Sunday, August 16, 2009

It All Makes Sense Now

I'd been avoiding thinking about the Health Insurance Reform debate and the Town Hall meetings that came with it, mainly out of a sense that it was yet another Tempest in a Teapot, and that those commentators who said that it was really about other issues (such as the fate of working-class Whites once they became a minority) were right.

But I had been thinking about it this morning, and came to something of a Eureka! moment. Bear with me for a moment, while I lay this out. My question had become: If on the one hand, the Government Option was going to be too expensive to sustain, while on the other hand, government panels would consign older people to either euthanasia or lack of access to care to save money - where would the money go? Well-paid government employees?

So the objection is that if a government health-insurance option were in place, it would drive all other health insurers out of business, as they couldn't compete with the pricing and/or the level of service. Once the other insurers were out of the picture, government would raise taxes to pay for the plan, as people would have no other viable options. At the same time, plan officials would be looking for ways to save money by cutting services, through blocking procedures recommended by peoples' doctors, and/or by cutting people off from the program entirely, under the idea that it wasn't cost effective to treat them. But the money savings would have to somehow disappear (presumably into the pockets of government health-care policymakers), otherwise people would push to have their premiums (taxes) lowered.

That sounds awfully familiar. I've heard that criticism of organizations before.

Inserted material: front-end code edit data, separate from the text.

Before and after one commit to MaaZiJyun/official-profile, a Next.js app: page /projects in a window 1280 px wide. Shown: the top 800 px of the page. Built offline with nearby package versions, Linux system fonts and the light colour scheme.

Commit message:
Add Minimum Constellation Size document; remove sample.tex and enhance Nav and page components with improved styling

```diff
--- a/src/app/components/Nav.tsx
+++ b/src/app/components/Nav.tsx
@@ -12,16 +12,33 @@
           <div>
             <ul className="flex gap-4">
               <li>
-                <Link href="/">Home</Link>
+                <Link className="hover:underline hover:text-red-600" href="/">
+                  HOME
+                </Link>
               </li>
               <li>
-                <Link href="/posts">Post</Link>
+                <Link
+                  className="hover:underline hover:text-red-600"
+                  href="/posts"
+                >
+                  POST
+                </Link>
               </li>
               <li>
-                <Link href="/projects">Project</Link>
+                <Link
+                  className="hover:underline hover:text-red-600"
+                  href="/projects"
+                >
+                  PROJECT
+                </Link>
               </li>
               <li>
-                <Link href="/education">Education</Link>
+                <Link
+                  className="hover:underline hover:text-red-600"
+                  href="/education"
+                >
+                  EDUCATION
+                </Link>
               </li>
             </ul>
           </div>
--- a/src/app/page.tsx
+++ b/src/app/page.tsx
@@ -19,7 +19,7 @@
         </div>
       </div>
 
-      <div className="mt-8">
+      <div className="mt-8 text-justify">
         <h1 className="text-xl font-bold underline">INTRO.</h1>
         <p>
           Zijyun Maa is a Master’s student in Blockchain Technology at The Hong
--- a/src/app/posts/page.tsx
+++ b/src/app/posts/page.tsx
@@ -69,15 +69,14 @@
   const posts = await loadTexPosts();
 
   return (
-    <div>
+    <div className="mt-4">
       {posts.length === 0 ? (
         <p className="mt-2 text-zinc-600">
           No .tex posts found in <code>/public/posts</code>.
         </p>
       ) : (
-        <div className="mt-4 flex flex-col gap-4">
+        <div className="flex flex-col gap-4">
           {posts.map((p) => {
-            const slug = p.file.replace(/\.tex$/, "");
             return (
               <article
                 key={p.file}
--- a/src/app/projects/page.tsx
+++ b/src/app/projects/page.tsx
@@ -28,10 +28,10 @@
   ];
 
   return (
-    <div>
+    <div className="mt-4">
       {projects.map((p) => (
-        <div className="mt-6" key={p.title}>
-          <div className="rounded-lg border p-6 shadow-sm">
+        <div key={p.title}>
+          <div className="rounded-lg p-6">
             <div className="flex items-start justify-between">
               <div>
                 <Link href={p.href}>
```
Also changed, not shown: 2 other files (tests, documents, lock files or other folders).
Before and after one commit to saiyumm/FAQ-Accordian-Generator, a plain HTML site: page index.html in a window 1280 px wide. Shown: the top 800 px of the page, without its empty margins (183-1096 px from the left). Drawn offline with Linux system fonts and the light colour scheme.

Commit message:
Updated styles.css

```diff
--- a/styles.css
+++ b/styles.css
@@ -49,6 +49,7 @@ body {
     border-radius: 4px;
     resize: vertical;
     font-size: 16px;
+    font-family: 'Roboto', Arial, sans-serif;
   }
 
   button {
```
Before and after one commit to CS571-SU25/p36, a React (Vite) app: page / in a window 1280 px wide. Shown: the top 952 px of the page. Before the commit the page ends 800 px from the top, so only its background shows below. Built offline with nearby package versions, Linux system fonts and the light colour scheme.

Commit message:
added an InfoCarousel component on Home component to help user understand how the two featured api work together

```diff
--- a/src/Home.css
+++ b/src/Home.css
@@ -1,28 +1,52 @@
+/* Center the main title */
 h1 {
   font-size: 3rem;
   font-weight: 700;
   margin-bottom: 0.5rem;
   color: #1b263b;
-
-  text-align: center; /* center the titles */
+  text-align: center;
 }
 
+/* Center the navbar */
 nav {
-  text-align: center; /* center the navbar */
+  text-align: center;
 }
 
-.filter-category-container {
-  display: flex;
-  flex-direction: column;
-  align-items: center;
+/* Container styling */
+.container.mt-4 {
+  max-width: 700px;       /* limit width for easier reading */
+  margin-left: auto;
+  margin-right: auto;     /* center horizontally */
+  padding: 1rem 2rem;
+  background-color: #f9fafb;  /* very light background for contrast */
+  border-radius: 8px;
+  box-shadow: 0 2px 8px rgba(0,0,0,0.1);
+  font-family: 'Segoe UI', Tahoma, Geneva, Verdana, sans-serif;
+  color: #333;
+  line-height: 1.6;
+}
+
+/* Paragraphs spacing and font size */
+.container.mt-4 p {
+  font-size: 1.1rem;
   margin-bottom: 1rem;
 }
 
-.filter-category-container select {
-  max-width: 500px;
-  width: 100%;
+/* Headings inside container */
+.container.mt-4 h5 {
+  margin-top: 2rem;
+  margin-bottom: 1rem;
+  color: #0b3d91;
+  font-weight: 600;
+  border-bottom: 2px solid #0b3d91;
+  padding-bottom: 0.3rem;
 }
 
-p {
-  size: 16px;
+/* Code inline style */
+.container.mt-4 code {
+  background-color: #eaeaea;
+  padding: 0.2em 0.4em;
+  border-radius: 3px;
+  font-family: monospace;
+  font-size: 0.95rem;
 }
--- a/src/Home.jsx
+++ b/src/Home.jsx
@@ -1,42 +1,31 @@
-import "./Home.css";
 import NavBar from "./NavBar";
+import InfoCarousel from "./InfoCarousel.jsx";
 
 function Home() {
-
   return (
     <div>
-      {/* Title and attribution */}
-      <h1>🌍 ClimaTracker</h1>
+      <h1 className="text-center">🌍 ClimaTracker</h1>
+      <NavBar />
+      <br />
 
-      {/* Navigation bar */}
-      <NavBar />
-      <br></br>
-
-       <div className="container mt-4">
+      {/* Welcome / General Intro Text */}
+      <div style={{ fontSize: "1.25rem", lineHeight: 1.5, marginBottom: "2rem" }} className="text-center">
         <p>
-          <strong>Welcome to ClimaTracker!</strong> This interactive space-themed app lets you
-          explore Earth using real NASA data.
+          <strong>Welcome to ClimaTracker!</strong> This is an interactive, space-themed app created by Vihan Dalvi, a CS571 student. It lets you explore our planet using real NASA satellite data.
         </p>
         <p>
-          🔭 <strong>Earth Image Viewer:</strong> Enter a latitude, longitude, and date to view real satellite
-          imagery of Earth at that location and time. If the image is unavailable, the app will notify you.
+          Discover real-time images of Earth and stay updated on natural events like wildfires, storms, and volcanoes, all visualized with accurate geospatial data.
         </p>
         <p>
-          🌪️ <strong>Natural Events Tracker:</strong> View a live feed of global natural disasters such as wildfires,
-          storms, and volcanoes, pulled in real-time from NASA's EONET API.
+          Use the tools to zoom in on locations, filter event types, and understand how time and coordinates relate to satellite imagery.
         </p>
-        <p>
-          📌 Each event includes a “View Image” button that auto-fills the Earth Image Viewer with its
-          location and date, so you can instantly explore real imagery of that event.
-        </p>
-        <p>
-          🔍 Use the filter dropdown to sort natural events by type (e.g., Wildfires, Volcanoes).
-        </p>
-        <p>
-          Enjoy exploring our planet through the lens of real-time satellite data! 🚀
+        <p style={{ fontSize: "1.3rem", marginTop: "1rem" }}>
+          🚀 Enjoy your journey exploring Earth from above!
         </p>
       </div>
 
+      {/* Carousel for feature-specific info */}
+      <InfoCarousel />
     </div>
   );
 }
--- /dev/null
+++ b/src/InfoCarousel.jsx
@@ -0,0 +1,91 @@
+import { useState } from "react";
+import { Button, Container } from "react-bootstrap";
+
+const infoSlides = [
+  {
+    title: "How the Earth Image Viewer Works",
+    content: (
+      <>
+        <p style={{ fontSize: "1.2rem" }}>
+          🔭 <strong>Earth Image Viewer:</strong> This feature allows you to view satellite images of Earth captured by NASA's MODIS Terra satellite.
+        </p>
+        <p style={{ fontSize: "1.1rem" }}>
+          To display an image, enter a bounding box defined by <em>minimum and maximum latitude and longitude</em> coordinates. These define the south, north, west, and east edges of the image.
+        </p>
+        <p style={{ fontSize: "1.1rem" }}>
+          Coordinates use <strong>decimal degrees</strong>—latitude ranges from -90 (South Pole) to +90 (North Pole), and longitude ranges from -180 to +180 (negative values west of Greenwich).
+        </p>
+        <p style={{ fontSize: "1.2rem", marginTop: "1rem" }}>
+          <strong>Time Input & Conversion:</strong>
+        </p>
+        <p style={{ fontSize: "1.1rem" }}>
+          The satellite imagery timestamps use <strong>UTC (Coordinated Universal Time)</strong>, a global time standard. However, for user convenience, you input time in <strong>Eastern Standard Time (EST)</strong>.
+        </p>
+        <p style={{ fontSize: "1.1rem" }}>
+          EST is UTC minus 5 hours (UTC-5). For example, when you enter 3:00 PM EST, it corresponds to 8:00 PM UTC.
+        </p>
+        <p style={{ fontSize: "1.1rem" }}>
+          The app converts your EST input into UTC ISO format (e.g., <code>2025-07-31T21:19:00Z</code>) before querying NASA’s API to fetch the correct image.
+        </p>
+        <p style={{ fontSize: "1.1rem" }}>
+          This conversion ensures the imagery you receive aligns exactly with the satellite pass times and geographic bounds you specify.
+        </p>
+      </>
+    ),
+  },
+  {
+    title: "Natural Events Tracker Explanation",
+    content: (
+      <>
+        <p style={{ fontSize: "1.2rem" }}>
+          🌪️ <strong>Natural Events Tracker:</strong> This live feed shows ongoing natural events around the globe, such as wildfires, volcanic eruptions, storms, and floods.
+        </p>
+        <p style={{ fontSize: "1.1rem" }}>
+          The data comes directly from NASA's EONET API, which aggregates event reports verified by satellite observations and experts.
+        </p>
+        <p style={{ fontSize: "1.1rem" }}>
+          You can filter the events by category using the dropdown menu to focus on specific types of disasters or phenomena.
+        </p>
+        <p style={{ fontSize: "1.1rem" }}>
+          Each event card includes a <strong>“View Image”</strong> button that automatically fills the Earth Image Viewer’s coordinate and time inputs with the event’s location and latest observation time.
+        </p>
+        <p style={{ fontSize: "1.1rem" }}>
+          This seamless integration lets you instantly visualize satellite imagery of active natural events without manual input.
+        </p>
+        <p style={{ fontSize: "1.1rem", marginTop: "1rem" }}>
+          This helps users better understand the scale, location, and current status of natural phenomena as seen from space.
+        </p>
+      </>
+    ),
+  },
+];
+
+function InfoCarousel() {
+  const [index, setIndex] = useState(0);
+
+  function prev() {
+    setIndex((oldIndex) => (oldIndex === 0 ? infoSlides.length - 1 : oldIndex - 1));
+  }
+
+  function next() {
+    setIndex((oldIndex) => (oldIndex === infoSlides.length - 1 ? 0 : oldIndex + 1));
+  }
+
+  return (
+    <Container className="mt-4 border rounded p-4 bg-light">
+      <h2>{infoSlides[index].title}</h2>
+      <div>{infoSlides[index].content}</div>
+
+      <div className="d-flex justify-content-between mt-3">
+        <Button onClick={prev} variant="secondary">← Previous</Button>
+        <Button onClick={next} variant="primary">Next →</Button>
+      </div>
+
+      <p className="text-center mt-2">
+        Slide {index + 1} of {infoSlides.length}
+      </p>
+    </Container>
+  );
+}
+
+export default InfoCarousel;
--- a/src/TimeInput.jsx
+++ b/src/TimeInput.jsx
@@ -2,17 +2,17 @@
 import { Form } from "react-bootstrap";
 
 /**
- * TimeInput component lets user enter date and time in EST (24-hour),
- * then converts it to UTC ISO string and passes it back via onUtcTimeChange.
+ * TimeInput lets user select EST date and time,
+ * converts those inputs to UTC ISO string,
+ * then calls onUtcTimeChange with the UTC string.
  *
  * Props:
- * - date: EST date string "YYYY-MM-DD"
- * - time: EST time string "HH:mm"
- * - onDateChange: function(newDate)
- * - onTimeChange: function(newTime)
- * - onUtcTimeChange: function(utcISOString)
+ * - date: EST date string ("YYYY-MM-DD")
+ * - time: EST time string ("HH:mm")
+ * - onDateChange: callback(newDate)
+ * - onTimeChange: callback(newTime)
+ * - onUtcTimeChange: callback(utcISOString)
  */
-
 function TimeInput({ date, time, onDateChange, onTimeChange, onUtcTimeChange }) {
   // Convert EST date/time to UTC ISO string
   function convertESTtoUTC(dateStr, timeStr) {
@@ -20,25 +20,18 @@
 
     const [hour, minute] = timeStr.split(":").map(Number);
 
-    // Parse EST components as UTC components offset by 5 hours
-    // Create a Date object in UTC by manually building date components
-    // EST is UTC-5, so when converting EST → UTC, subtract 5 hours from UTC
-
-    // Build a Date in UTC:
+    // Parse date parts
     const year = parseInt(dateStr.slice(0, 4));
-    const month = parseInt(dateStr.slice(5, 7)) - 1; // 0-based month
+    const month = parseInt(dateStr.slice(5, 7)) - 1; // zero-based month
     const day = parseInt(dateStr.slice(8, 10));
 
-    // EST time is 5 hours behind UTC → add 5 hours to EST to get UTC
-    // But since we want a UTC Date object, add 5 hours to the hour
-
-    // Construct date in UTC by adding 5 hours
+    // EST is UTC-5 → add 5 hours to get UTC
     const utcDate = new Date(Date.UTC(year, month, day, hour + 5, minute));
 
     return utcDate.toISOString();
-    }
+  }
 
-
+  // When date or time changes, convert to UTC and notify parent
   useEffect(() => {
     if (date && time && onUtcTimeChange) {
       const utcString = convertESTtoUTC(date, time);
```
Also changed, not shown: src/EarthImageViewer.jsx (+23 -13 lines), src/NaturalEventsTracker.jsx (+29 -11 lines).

And then came the realization. The issue isn't necessarily that want corporate health insurance rather than government health insurance. There seems to also be a fear that a government monopoly would be just as bad, if not worse, than a corporate one.

No comments: